In March 2015 I posted The Insulin Racket outlining how venture capitalists financed the development of recombinant DNA “human” insulin and how the drug companies which manufacture insulin drove the old pig and cattle based insulins off of the market.
I am and have been a type I diabetic all of my adult life. My mother also had the disease and died of complications at age 43. I will be 74 in a couple of months and have lived longer than I ever expected.
Back to the insulin racket.
Early on I took an insulin called Protamine Zinc U-40. It was manufactured from the pancreas of pigs and beef cattle. The pancreas were readily available to drug companies since no one I know eats Pancreas fra Diavolo. And there were plenty of pigs and cattle going to slaughter..
So insulin was relatively inexpensive and readily available to everyone who needed it to live, whether they had medical insurance or not.
However, the 1970s brought about a game-changing innovation. Biotechnology investors set their sights on insulin, and the newest incarnation (dubbed “recombinant DNA technology”) involved inserting cloned human insulin genes into bacteria. From there, scientists began improving upon this new genetic code-derived form of the drug.
Although the other versions of the drug were still effective, they fell out of favor and off the market. The new “human” insulins were practically given away when they became available.
I remember distinctly that the insulin I take today, Novolin 70/30, was considerably cheaper than the older pig/beef based insulins. My doctor encouraged me to change – “it’s human!”
Slowly but surely after the older insulins were driven from the market the price of human based insulin began to rise.
Today the cheapest bottle of Novolin 70/30 insulin you can find in America is about $200 for a ten milliliter vial – which lasts me about three weeks. That would be the lower end of the cost for a vial for those without prescription insurance.
Can’t you just picture those little bacteria with cloned human genes pumping out that stuff! They are like little money machines! Indeed they are.
Ah! You say! Lucky old Toritto has that “socialist” coverage Medicare Part D which covers drug costs! Not to worry right?
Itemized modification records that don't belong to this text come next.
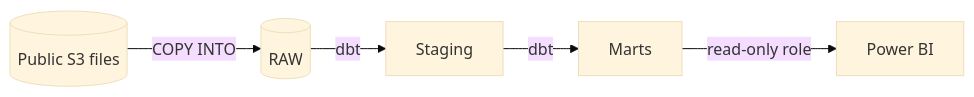
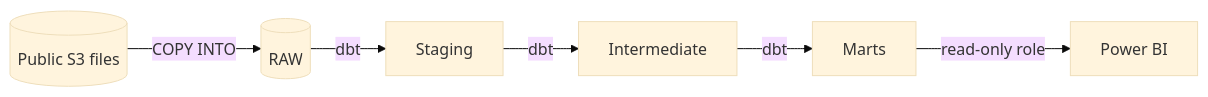
Before and after one commit to E2tenz/citibike-weather-elt: the diagram in README.md, drawn with Mermaid (base theme). The commit also changed other lines of this file and 1 other file, not shown here.

````diff
--- a/README.md
+++ b/README.md
@@ -7,7 +7,8 @@
 ```mermaid
 flowchart LR
     s3[("Public S3 files")] -->|"COPY INTO"| raw[("RAW")]
     raw -->|"dbt"| stg["Staging"]
-    stg -->|"dbt"| marts["Marts"]
+    stg -->|"dbt"| int["Intermediate"]
+    int -->|"dbt"| marts["Marts"]
     marts -->|"read-only role"| pbi["Power BI"]
 ```
````
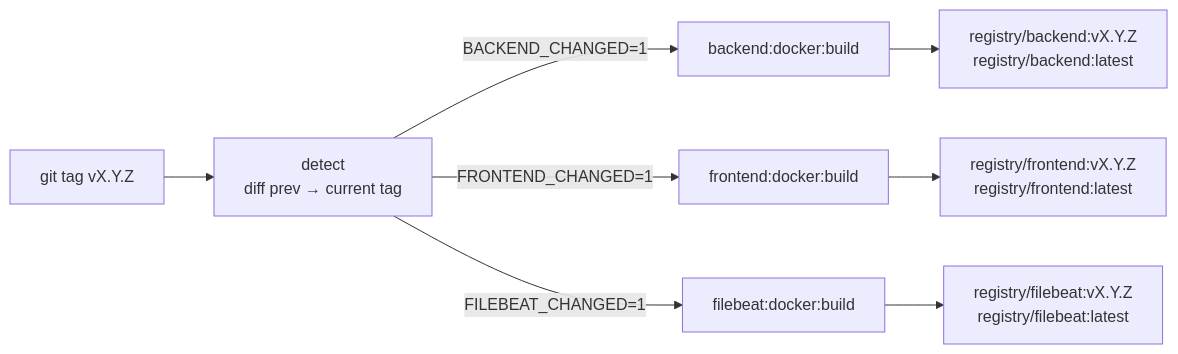
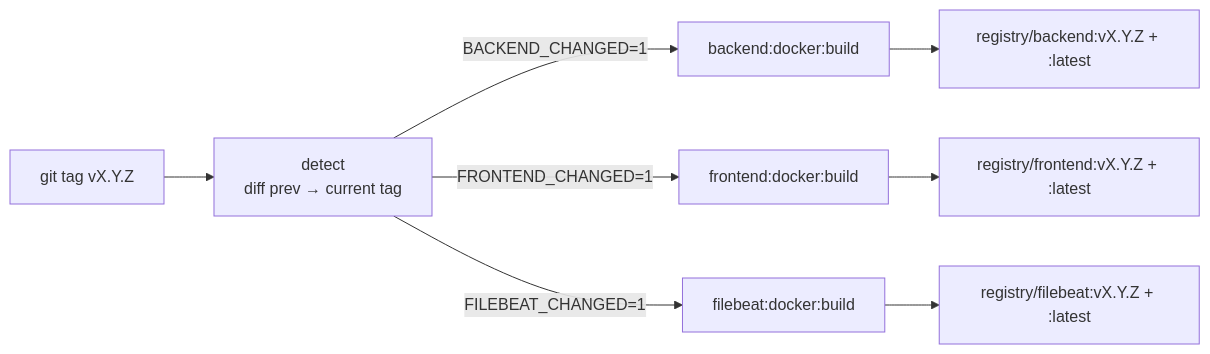
One commit to OpenClawXX/Zabbix_Portal changed the fifth of 7 diagrams in WORKFLOW.md. Above: the diagram before and after it, drawn with Mermaid. The commit also changed other lines of this file and 55 other files, not shown here.

````diff
--- a/WORKFLOW.md
+++ b/WORKFLOW.md
@@ -203,10 +205,10 @@
 ```mermaid
 flowchart LR
     Tag["git tag vX.Y.Z"] --> Detect["detect\ndiff prev → current tag"]
     Detect -- "BACKEND_CHANGED=1" --> BBuild["backend:docker:build"]
     Detect -- "FRONTEND_CHANGED=1" --> FBuild["frontend:docker:build"]
     Detect -- "FILEBEAT_CHANGED=1" --> EBuild["filebeat:docker:build"]
-    BBuild --> BReg["registry/backend:vX.Y.Z\nregistry/backend:latest"]
-    FBuild --> FReg["registry/frontend:vX.Y.Z\nregistry/frontend:latest"]
-    EBuild --> EReg["registry/filebeat:vX.Y.Z\nregistry/filebeat:latest"]
+    BBuild --> BReg["registry/backend:vX.Y.Z + :latest"]
+    FBuild --> FReg["registry/frontend:vX.Y.Z + :latest"]
+    EBuild --> EReg["registry/filebeat:vX.Y.Z + :latest"]
 ```
````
Wrong.
Part D drug coverage under Medicare was instituted by Bush the Lesser and seemed to work really well for awhile. Unfortunately the legislation omitted any effort by the government to negotiate the price of drugs with drug companies; the law was probably written by the drug companies themselves.
Part D drug coverage basically covers the first $3,310 total of annual drug costs paid by the individual and the insurer. After a total of $3,310 the individual enters into the dreaded “donut hole” where coverage by the insurer is severely reduced and the individual is burdened with a larger percentage of the cost. Additionally, during the initial coverage period drugs are priced in tiers – 4 tiers to be exact. Most “human” insulins are considered as Tier III drugs.
So while I am in the initial coverage period I pay out of pocket $140 for a three month supply of insulin which consists of five vials. Insulin is not the only Tier III drug I take daily. The total cost, what I pay and what the insurer pays, is applied toward the $3,310 initial coverage.
Notwithstanding, a couple of years ago I wouldn’t reach the donut hole until say Thanksgiving. In December I would buy a bottle or two of insulin to tide me over until January when my annual coverage would begin anew.
What was effectively hidden from view was the actual cost of the drugs being charged against the initial coverage of $3,310. The price of human insulin which was essentially given away when first introduced to drive the older insulins off of the market now costs $200 a vial – or $1,000 for a three month supply. Added to my other Tier III drug ( a highly effective cholesterol medication which works for me when others didn’t) now put me into the donut hole on July 1st. I still have half a year to go while paying premiums monthly for Part D coverage.
The only reason I am in the donut hole is because of the dramatic increase in the cost charged for these drugs by Big Pharma. How do these folks sleep at night? And how does someone afford a basic life saving drug like insulin without insurance – which is affording less coverage as the drug companies raise prices?
We all know the reason that Novolin 70/30 insulin is $200 a vial in America.
So now my five vial 90 day supply would cost about $1,000 with donut hole coverage of abut half, leaving me to pay about $500 out of pocket. Only in America. If I had no coverage it would be a grand. Disgusting.
So Toritto turned to our northern neighbor – Canada. I was able to order 5 vials of the identical Novolin 70/30 insulin for a prescription and $250. It was easy.
Why does a vial cost $200 here and only $50 in Canada? You know why.
Same manufacturer. I presume the drug company makes a profit selling it in Canada. I am sure the supplier makes a profit selling it to me at the $50 price. There is certainly no subsidy for an American buying his drugs in Canada. The price of $50 a vial is without any insurance coverage and only 25% of the U.S. cost to a diabetic who needs it.
Why are you not surprised? Diabetes will never be cured – not so long as we can be kept alive as cash cows. Take a walk through any mall and see how many over weight teenage porkers you see living on that all-American processed food diet.
Future insulin customers.